Going through the material below, please gather all lines with the word "Link" in them.

****

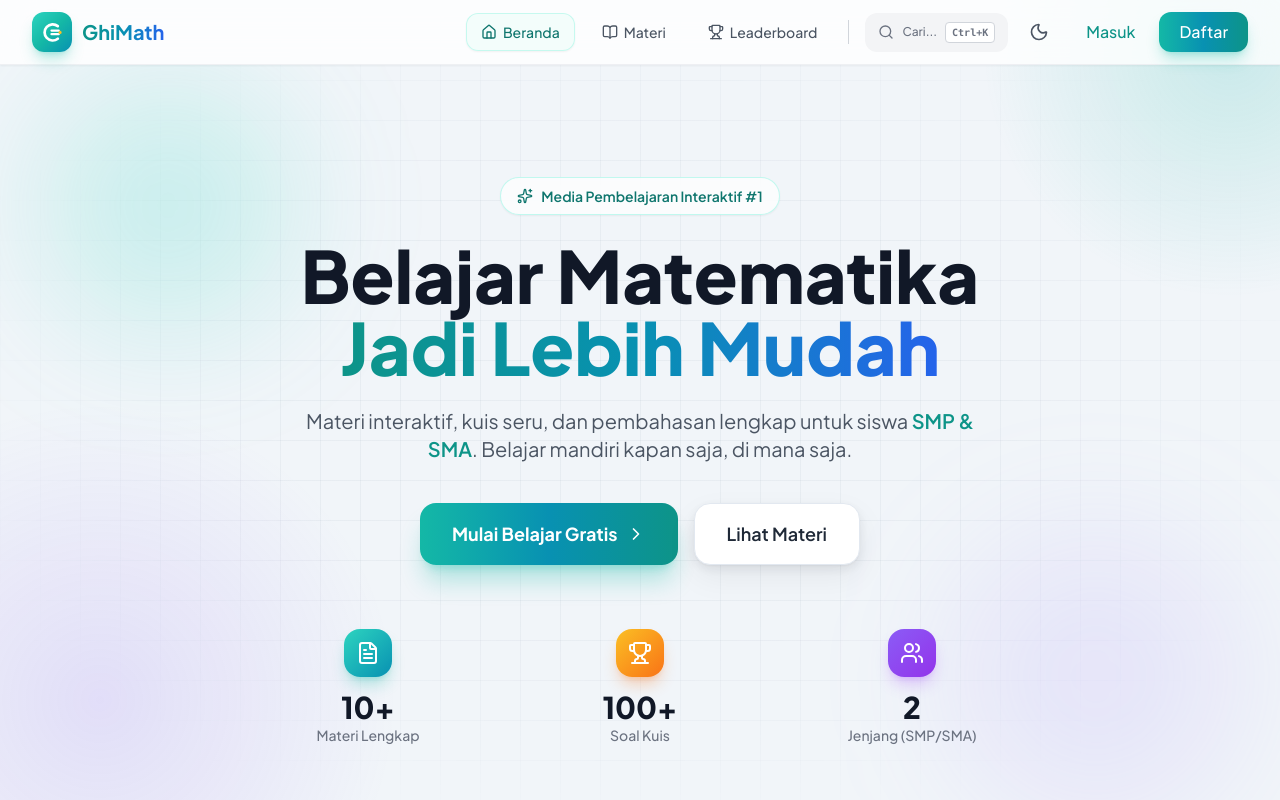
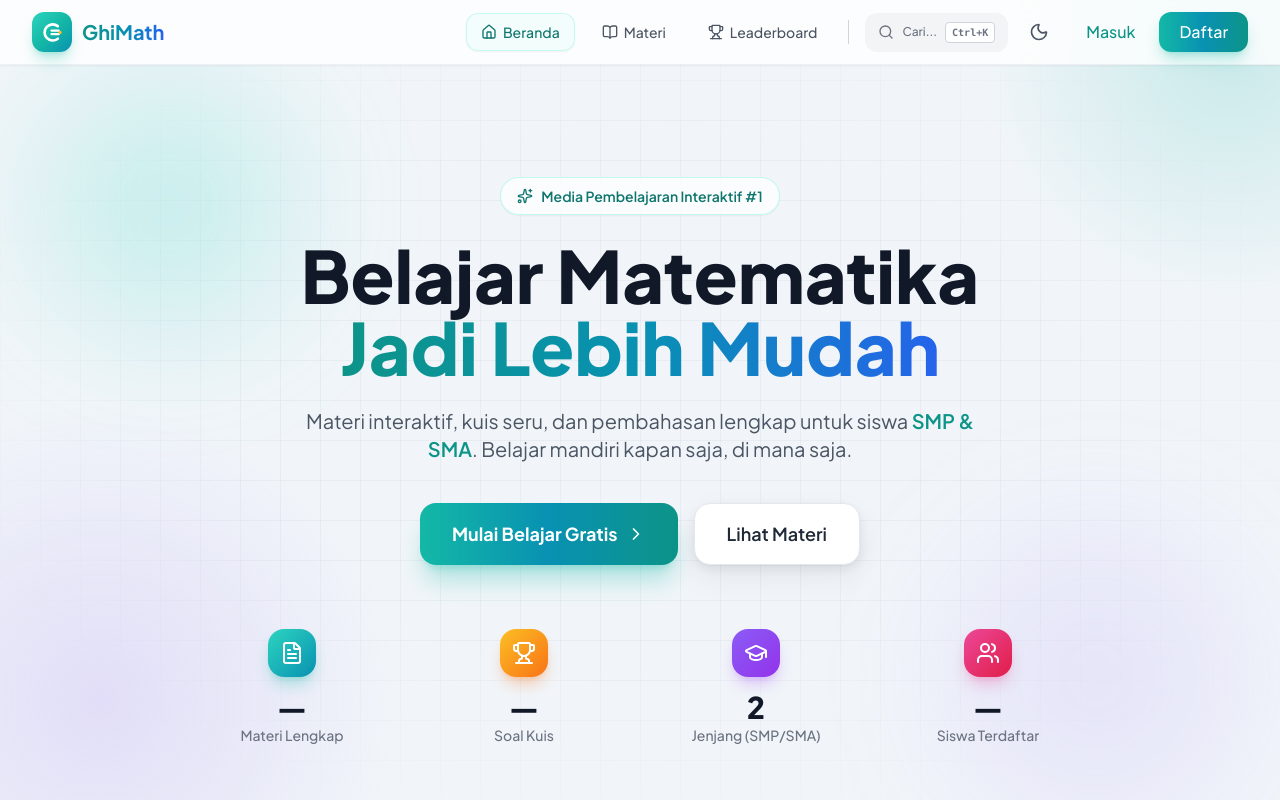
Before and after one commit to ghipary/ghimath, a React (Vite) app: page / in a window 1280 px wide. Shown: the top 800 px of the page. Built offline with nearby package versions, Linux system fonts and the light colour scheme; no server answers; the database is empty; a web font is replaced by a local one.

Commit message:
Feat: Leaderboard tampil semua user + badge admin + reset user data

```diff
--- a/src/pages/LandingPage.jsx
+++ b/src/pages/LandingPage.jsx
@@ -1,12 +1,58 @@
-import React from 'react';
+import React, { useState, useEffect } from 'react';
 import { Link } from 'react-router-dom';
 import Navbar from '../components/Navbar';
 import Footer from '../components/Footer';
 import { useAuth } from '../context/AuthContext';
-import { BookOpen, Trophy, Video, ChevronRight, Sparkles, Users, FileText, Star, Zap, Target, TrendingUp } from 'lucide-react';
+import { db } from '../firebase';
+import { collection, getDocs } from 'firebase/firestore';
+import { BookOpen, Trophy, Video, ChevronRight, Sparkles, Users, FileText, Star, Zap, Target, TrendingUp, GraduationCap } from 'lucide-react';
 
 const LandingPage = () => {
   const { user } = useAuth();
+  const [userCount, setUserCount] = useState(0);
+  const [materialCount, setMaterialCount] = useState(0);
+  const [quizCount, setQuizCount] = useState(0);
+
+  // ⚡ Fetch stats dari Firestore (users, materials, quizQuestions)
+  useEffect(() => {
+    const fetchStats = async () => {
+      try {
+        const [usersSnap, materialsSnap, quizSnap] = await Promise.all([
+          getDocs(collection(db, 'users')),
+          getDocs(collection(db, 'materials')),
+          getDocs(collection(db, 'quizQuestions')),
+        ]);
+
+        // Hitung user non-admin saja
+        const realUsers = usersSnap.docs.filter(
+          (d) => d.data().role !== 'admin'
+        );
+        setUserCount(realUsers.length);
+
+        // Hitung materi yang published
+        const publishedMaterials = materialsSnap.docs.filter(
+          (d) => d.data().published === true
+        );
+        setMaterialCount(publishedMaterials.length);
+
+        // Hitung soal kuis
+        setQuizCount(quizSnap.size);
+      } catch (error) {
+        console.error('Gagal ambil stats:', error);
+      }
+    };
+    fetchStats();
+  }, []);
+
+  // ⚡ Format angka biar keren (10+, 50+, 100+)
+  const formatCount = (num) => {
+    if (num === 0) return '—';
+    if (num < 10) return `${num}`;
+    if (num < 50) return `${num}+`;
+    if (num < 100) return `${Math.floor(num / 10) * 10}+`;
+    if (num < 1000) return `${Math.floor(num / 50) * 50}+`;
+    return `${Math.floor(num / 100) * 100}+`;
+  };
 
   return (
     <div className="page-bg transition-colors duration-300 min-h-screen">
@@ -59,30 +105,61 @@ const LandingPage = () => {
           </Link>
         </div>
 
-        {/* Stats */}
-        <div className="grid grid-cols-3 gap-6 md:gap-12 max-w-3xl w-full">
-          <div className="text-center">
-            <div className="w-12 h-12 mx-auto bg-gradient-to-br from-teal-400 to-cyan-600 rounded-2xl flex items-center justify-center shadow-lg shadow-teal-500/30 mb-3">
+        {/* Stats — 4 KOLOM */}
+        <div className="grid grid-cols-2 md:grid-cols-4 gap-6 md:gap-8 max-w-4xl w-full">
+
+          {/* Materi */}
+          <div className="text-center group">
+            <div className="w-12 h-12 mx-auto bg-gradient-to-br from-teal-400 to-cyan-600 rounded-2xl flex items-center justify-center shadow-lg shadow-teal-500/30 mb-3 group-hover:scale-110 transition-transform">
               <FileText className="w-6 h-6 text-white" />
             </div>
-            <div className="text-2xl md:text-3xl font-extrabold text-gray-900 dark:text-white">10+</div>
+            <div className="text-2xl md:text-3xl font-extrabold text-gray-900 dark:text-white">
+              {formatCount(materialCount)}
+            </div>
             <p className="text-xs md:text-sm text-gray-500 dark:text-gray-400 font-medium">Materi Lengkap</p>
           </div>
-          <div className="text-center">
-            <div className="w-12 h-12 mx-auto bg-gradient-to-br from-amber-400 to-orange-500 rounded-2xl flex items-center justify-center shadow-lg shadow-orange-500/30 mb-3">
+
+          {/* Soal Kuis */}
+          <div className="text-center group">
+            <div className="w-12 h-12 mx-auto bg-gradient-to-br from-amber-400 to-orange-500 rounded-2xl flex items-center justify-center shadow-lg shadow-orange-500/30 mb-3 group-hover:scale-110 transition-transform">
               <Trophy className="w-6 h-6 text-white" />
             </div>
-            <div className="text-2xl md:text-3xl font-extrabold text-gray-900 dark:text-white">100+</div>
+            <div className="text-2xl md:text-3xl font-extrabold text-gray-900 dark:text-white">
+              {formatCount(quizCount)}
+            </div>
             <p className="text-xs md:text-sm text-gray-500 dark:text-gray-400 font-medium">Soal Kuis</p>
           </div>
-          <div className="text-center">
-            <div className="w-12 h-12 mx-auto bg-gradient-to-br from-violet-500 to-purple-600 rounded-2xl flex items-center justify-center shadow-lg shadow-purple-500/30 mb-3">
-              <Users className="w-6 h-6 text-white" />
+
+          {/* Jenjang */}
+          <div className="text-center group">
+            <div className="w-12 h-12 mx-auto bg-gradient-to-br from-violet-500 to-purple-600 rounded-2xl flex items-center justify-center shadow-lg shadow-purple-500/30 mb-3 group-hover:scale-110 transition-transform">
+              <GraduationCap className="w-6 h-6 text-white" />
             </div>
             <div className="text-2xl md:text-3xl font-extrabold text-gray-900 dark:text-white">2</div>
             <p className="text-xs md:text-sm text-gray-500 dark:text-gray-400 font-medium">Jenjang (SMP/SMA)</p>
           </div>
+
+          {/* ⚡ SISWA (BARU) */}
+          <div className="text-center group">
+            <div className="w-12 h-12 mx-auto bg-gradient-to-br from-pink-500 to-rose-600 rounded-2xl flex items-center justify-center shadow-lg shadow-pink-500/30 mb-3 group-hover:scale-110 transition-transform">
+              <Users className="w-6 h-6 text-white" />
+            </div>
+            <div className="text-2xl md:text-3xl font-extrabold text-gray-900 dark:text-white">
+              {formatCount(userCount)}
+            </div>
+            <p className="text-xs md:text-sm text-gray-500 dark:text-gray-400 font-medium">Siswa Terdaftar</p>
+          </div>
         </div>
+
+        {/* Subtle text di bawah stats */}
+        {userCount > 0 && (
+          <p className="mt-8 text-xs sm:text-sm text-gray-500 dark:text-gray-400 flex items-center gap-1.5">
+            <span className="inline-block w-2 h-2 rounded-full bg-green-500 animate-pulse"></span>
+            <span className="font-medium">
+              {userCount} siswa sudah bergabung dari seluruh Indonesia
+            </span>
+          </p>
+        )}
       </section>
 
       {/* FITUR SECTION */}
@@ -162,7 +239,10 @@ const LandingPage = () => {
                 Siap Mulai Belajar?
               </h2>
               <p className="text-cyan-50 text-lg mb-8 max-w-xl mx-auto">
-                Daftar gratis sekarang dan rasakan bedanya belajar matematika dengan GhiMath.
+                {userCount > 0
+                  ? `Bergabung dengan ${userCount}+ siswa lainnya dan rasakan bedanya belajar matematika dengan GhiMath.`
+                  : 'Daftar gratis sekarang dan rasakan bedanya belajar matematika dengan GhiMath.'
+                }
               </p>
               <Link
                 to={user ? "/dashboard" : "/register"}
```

****

- **Result of the exercise**
 import { Link } from 'react-router-dom';
           </Link>
               <Link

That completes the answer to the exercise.